Business Students Develop Projects in Africa
USC Marshall business student Jennie Giang on her class trip to Africa

A summer in Mozambique is not usually part of the required writing class at the USC Marshall School of Business.

However, professor Sandra Chrystal took nine students to the east coast of Africa to demonstrate how their writing abilities could help small businesses and nonprofits.
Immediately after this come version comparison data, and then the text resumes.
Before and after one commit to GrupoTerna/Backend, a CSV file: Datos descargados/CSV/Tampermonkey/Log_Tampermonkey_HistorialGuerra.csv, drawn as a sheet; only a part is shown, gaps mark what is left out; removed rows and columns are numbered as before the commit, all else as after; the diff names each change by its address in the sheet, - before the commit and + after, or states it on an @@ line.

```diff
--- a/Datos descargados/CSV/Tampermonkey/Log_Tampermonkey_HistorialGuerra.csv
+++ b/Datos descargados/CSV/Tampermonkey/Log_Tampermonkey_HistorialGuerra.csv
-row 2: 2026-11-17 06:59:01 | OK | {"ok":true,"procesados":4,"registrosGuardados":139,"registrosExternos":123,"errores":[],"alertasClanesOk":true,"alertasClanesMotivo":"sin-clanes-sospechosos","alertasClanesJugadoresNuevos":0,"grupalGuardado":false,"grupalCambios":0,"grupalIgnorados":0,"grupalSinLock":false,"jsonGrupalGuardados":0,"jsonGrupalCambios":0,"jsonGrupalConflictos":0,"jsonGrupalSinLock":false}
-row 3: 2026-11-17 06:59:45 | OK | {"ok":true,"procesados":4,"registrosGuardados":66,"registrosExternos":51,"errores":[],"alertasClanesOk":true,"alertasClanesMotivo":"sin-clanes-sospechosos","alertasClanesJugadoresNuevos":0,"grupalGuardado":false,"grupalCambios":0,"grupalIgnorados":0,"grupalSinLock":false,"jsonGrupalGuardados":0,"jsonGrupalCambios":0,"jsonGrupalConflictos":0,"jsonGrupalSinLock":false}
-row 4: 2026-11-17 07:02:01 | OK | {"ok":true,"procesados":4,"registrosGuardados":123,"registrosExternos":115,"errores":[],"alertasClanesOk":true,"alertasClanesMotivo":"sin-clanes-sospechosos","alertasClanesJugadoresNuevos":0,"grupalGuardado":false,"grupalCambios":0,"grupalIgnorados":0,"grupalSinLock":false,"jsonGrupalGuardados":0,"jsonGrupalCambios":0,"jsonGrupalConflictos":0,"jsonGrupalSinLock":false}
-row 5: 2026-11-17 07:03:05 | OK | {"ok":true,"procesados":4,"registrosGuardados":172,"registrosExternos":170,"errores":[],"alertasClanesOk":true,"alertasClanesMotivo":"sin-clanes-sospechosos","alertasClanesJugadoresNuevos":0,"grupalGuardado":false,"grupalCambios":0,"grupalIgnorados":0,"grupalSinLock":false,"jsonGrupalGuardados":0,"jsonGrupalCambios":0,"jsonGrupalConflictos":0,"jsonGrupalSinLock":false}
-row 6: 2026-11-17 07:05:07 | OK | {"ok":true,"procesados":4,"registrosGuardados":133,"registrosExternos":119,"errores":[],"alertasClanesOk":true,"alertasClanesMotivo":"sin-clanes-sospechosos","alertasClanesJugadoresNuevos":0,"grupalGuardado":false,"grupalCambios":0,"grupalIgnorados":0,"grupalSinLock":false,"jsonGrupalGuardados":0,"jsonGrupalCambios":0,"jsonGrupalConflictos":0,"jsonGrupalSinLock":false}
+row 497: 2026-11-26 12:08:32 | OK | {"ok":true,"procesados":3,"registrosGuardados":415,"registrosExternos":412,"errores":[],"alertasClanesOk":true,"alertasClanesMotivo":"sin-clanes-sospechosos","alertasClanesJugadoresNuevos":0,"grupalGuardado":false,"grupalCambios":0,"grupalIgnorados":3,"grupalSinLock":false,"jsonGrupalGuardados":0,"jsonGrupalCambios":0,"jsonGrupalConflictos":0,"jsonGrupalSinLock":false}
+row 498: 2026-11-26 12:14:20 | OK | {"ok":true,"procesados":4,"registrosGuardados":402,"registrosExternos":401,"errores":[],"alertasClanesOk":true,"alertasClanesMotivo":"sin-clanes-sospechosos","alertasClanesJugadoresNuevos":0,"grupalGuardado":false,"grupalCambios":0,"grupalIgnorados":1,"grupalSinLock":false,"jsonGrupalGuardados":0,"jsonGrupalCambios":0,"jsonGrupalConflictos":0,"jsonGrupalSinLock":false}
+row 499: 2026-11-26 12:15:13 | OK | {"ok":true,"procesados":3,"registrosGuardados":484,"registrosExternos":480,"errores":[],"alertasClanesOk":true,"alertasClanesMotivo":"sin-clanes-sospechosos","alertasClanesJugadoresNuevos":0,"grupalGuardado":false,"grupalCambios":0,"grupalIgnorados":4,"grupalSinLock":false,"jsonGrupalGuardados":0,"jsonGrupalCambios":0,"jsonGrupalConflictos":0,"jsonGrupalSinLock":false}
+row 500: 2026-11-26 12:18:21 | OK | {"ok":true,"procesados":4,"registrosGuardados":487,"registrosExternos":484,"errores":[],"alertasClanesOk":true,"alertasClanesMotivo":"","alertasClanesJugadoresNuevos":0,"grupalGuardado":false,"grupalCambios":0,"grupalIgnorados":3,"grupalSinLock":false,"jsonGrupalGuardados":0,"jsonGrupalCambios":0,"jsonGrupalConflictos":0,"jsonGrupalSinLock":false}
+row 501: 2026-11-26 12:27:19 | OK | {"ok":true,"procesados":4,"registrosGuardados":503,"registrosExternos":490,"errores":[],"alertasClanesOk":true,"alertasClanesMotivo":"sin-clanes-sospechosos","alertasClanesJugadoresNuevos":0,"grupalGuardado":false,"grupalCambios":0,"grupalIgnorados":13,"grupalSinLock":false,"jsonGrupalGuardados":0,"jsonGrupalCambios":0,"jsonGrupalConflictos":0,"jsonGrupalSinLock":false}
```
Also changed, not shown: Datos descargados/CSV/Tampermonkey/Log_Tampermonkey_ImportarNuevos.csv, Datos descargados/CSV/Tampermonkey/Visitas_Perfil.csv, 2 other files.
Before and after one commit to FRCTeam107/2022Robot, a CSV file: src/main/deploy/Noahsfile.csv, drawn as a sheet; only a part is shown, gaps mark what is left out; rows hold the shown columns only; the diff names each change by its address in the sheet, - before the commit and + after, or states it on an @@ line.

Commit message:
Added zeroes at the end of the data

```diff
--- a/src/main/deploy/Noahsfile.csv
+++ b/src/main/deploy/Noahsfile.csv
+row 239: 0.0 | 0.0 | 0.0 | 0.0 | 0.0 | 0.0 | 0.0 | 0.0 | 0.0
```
“For the first time, I realized you don’t have to come with a big checkbook or a box of goods,” said junior Hillary Buckner, 19, a business administration major. “But come with the idea of bringing your experience back home so you can spread awareness.”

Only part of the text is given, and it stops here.